That protection extends not only to marriage, the court held in Casey (and later in Obergefell v. Hodges for same-sex couples), but also to “procreation, contraception, family relationships, child rearing, and education.” The right to home-school your child? The right to cohabitate with family members? The right to buy birth control? The right to have as many children as one sees fit? Pull on the string to unravel Casey, and rights that all Americans, from the most conservative to the most progressive, take for granted could come undone.

Texas’s antiabortion law received such an overwhelmingly negative reaction — even among those who consider themselves “pro-life" — because it violated the dignity, respect, privacy and humanity of women who would be subject to spying and abuse for the sake of a $10,000 bounty.
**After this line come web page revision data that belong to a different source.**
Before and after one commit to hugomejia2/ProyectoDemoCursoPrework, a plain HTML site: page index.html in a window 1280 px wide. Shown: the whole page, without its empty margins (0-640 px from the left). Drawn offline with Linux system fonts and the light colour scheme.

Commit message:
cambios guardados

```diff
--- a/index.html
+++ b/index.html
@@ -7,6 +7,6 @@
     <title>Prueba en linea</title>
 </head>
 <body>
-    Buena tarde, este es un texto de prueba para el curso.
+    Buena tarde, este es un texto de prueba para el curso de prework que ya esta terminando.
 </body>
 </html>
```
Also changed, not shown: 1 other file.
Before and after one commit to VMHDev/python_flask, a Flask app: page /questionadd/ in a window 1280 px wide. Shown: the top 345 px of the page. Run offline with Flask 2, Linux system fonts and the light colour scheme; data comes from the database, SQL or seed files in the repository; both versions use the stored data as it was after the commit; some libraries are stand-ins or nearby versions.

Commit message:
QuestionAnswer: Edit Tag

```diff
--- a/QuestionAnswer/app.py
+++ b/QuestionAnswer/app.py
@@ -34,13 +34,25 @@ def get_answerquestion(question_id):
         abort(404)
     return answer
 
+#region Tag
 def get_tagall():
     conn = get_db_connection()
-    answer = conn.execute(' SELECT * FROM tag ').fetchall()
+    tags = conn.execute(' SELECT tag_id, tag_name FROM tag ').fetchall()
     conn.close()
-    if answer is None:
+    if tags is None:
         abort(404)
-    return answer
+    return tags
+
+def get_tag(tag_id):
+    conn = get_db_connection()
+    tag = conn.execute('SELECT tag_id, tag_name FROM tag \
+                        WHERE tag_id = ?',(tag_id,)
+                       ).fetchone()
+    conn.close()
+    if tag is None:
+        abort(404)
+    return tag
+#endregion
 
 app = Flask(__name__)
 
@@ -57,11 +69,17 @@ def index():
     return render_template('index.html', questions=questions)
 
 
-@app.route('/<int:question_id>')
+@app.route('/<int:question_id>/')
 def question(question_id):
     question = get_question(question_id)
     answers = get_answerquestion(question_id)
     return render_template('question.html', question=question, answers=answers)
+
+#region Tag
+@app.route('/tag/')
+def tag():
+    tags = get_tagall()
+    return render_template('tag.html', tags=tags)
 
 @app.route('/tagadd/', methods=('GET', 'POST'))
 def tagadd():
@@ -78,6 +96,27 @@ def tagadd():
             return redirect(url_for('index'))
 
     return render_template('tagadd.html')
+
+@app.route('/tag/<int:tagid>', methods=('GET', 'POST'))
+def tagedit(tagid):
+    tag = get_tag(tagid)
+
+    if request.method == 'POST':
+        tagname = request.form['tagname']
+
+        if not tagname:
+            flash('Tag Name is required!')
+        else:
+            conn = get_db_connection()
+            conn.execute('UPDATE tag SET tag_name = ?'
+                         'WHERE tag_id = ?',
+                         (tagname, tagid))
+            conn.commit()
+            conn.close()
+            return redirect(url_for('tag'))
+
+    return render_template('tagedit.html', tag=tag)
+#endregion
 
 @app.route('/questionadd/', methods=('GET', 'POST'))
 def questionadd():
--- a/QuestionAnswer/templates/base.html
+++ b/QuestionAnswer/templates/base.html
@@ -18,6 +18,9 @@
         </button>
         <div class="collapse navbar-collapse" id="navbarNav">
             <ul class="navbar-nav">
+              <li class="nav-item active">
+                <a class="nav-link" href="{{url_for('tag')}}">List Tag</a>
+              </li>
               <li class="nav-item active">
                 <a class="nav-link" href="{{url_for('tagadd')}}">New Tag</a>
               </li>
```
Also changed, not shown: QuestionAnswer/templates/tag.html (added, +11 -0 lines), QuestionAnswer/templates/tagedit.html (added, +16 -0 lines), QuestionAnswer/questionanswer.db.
The decision whether to carry a pregnancy to term, Casey held, is “too intimate and personal for the State to insist, without more, upon its own vision of the woman’s role, however dominant that vision has been in the course of our history and our culture. The destiny of the woman must be shaped to a large extent on her own conception of her spiritual imperatives and her place in society.” To compel a woman to complete her pregnancy against her will is to rob her of an essential component of her humanity.

That is what is at stake with a potential override of Casey. And if abortion does not meet one’s personal definition of a decision “too intimate and personal” for the state to be involved with, perhaps the right to make decisions about one’s health or the education of their children does.

Abortion rights advocates, court watchers and the media more generally err in defining the stakes of overturning Casey too narrowly. And it is an insult to people’s intelligence to say it is about “returning” abortion decisions to the “people”; it is about robbing women of a decision central to their personhood and denying them the right to self-determination. If that is what the right-wing Supreme Court is after, the justices should be clear about the awesome power of the state they are unleashing on Americans.